The new Beit Tefilah CD is for sale online at If you want to try before you buy, every song is available to stream from the site too.


Sweating the small stuff too

Hutzot HaYotzer arts and crafts festival

While it’s the big news that gets all the headlines, sometimes it’s the small stuff that’s the hardest to sweat. Last week, terrorists attacked along the Israel-Egypt border just north of Eilat. The ensuing days have been filled with IDF strikes and Gazan counterattacks. More people have died.

Meanwhile in Jerusalem, the seminal rap-rock band HaDag Nahash was playing a concert at Sultan’s Pool as part of the annual Hutzot HaYotzer arts and crafts festival. Our 17-year-old daughter Merav had a plan to dance up a storm with her friends at the show. She got all dolled up, then received a phone call.

“There’s a terror alert in Mamila (the mall that is adjacent to Sultan’s Pool). Everyone’s been ordered to get off the street and hide in the stores. There are police everywhere. It’s really serious,” her friend on the phone said.

“What should I do?” Merav asked us. “I want to go…”

“…but you don’t want to die,” I finished her sentence.

“Right,” she responded.

We checked the news. There was indeed a “high alert” going on in Jerusalem, but it was mostly along the highways entering the city from the north and west – Highway 443 was reported to have back-ups for up to 10 km coming towards the checkpost from Modi’in. But nothing written about trouble in town.

“If they’re locking down the mall, they must have some good lead,” I speculated.
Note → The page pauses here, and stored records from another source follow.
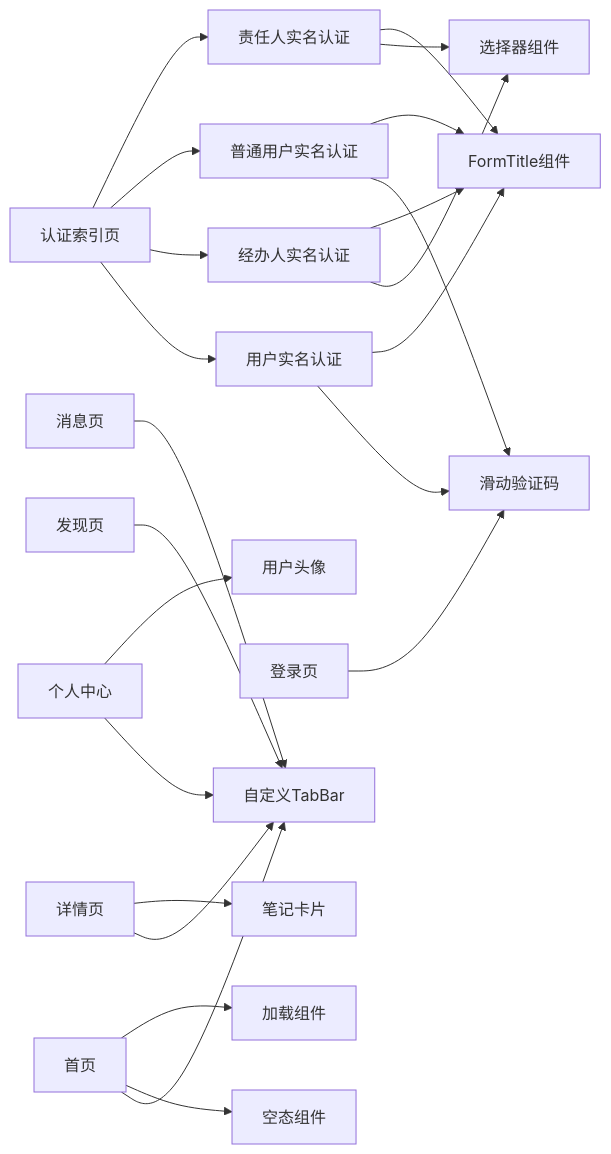
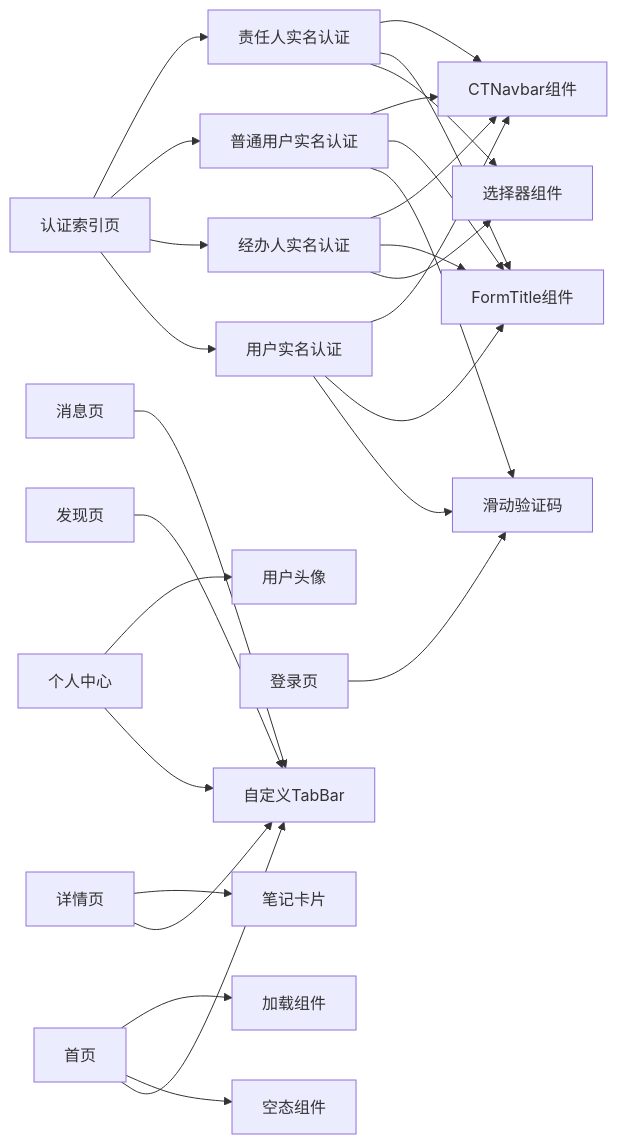
One commit to zuolinbao/redbook changed diagram 13 of 13 in .qoder/repowiki/zh/content/页面组件.md. Above: the diagram before and after it, drawn with Mermaid. The commit also changed other lines of this file and 7 other files, not shown here.

````diff
--- a/.qoder/repowiki/zh/content/页面组件.md
+++ b/.qoder/repowiki/zh/content/页面组件.md
@@ -611,25 +630,29 @@
 ```mermaid
 graph LR
 INDEX["认证索引页"] --> USERREALNAME["用户实名认证"]
 INDEX --> OPERATORREALNAME["经办人实名认证"]
 INDEX --> ORDINARYUSERREALNAME["普通用户实名认证"]
 INDEX --> RESPONSIBLEREALNAME["责任人实名认证"]
 HOME["首页"] --> TAB["自定义TabBar"]
 DETAIL["详情页"] --> TAB
 PROFILE["个人中心"] --> TAB
 DISCOVER["发现页"] --> TAB
 MESSAGE["消息页"] --> TAB
 LOGIN["登录页"] --> SLIDER["滑动验证码"]
 HOME --> EMPTY["空态组件"]
 HOME --> LOAD["加载组件"]
 DETAIL --> CARD["笔记卡片"]
 PROFILE --> AVA["用户头像"]
 USERREALNAME --> SLIDER
 USERREALNAME --> FORMTITLE["FormTitle组件"]
+USERREALNAME --> CTNAVBAR["CTNavbar组件"]
 OPERATORREALNAME --> PICKER["选择器组件"]
 OPERATORREALNAME --> FORMTITLE
+OPERATORREALNAME --> CTNAVBAR
 ORDINARYUSERREALNAME --> SLIDER
 ORDINARYUSERREALNAME --> FORMTITLE
+ORDINARYUSERREALNAME --> CTNAVBAR
 RESPONSIBLEREALNAME --> PICKER
 RESPONSIBLEREALNAME --> FORMTITLE
+RESPONSIBLEREALNAME --> CTNAVBAR
 ```
````
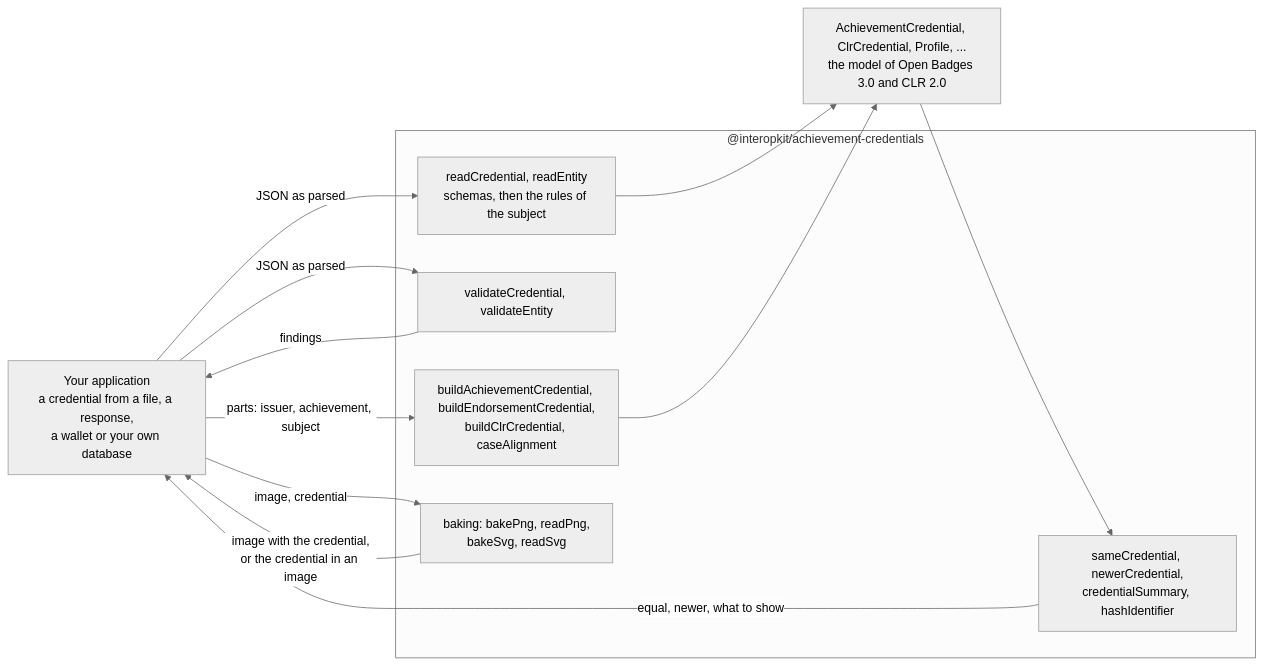
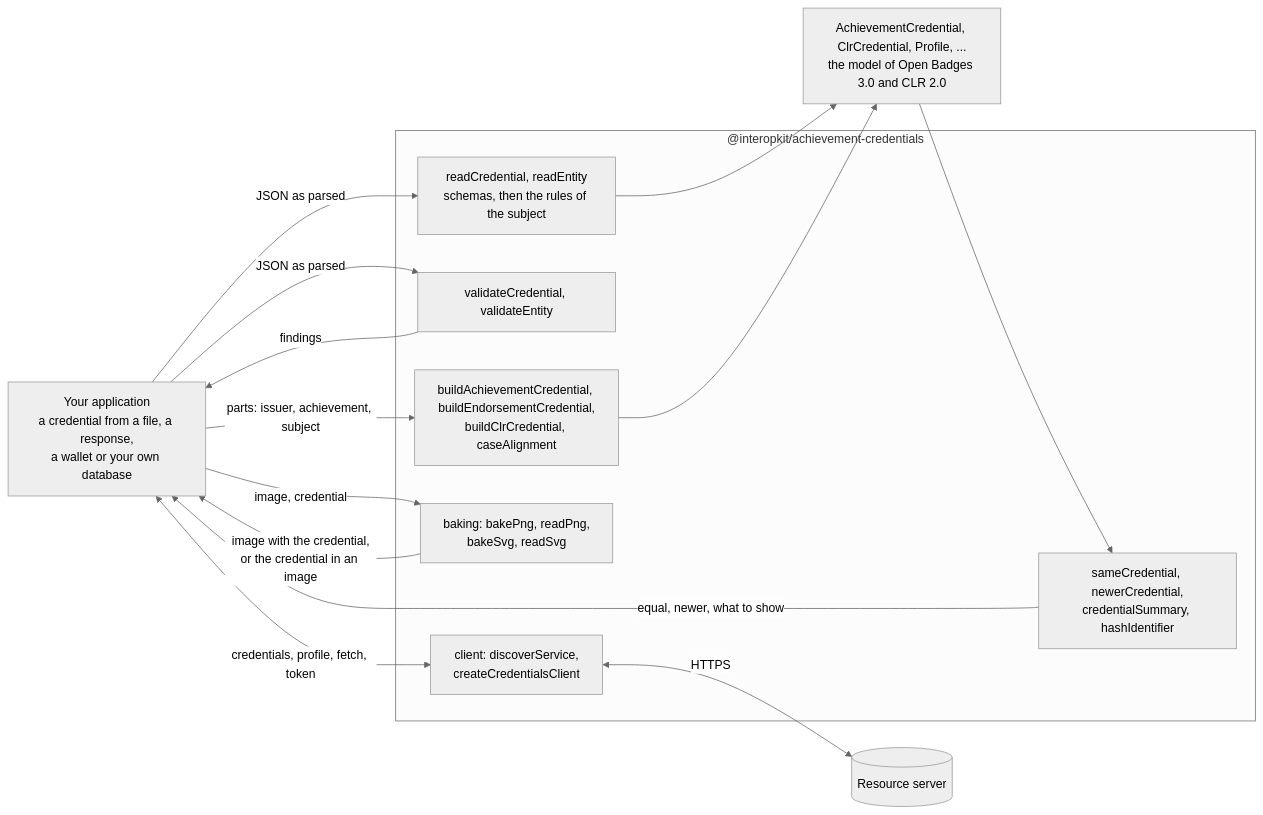
Before and after one commit to interopkit/interopkit: the diagram in packages/achievement-credentials/README.md, drawn with Mermaid (neutral theme). The commit also changed other lines of this file and 40 other files, not shown here.

First line of the commit message:
Add the client of the Open Badges and CLR APIs to achievement-credentials

````diff
--- a/packages/achievement-credentials/README.md
+++ b/packages/achievement-credentials/README.md
@@ -11,22 +11,25 @@
 ```mermaid
 flowchart LR
   host["Your application<br/>a credential from a file, a response,<br/>a wallet or your own database"]
   subgraph pkg["@interopkit/achievement-credentials"]
     read["readCredential, readEntity<br/>schemas, then the rules of the subject"]
     validate["validateCredential, validateEntity"]
     build["buildAchievementCredential, buildEndorsementCredential,<br/>buildClrCredential, caseAlignment"]
     compare["sameCredential, newerCredential,<br/>credentialSummary, hashIdentifier"]
     baking["baking: bakePng, readPng,<br/>bakeSvg, readSvg"]
+    client["client: discoverService,<br/>createCredentialsClient"]
   end
   model["AchievementCredential, ClrCredential, Profile, ...<br/>the model of Open Badges 3.0 and CLR 2.0"]
   host -->|"JSON as parsed"| read
   read --> model
   host -->|"JSON as parsed"| validate
   validate -->|"findings"| host
   host -->|"parts: issuer, achievement, subject"| build
   build --> model
   model --> compare
   compare -->|"equal, newer, what to show"| host
   host -->|"image, credential"| baking
   baking -->|"image with the credential,<br/>or the credential in an image"| host
+  host <-->|"credentials, profile, fetch, token"| client
+  client <-->|"HTTPS"| server[("Resource server")]
 ```
````
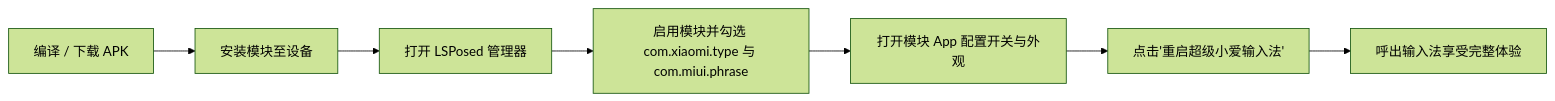
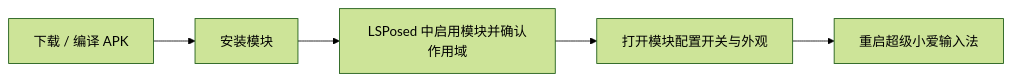
Before and after one commit to lm060719/XiaoAiTypeUnblock: the first of 2 diagrams in README.md, drawn with Mermaid (forest theme). The commit also changed other lines of this file and 25 other files, not shown here.

````diff
--- a/README.md
+++ b/README.md
@@ -105,9 +121,7 @@
 ```mermaid
 flowchart LR
-    A[编译 / 下载 APK] --> B[安装模块至设备]
-    B --> C[打开 LSPosed 管理器]
-    C --> D[启用模块并勾选 com.xiaomi.type 与 com.miui.phrase]
-    D --> E[打开模块 App 配置开关与外观]
-    E --> F[点击'重启超级小爱输入法']
-    F --> G[呼出输入法享受完整体验]
+    A[下载 / 编译 APK] --> B[安装模块]
+    B --> C[LSPosed 中启用模块并确认作用域]
+    C --> D[打开模块配置开关与外观]
+    D --> E[重启超级小爱输入法]
 ```
````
“Maybe I could get to the concert from the other side,” Merav offered.

“No, they’ll have closed everything,” I said.

“And the other way is kind of dark,” Merav remembered. “Oof, this sucks! I really like HaDag Nahash.”

“And I really like you…alive,” I replied. I wish I were trying to be ironic.

Merav sat in the kitchen, now with two of her friends. While we’d tried to leave the decision up to Merav (with some strongly worded parental advice), one of her friends had much stricter marching orders.

“My mom says I can’t even leave your house,” she said gloomily.

The truth is, this kind of terror lock down has been pretty rare in recent years. During the early 2000s, it was a nearly daily occurrence, but nowadays we take for granted that we can sit at a Café Aroma and sip an iced limon-nana on a warm Jerusalem night with carefree abandon.

But an arts and crafts festival with tens of thousands of nightly attendees makes a pretty good spot for an attack. It’s a reminder that, despite our protestations and blogs to the contrary, Israel is not quite yet that “normal” nation we proffer it to be.

And yet the contrary is just as true: we say (and we mean it) that we won’t let the bad guys stop us from living our lives. If Merav had received a call just then saying the threat had passed, she would have been on the next bus to town, with our blessing.

The girls wound up reluctantly taking a pass on the show. We watched a family movie instead: “The Invention of Lying.” It was an amusing distraction.

Later, Merav talked to a friend of hers who had made it to the show. It was amazing, Merav quoted. “But he said everyone was terrified. They spent the whole concert looking around, trying to spot if there was a terrorist in the crowd.” She added, almost parenthetically, that she was, in fact, glad she hadn’t gone in the end.

There was no terror attack and the threat level was lifted by morning. My wife and I are scheduled to attend the festival and show on Tuesday (Ehud Banai is playing live). And unless the roads are closed, we’ll be there, defiant, proud and enjoying a warm Jerusalem evening.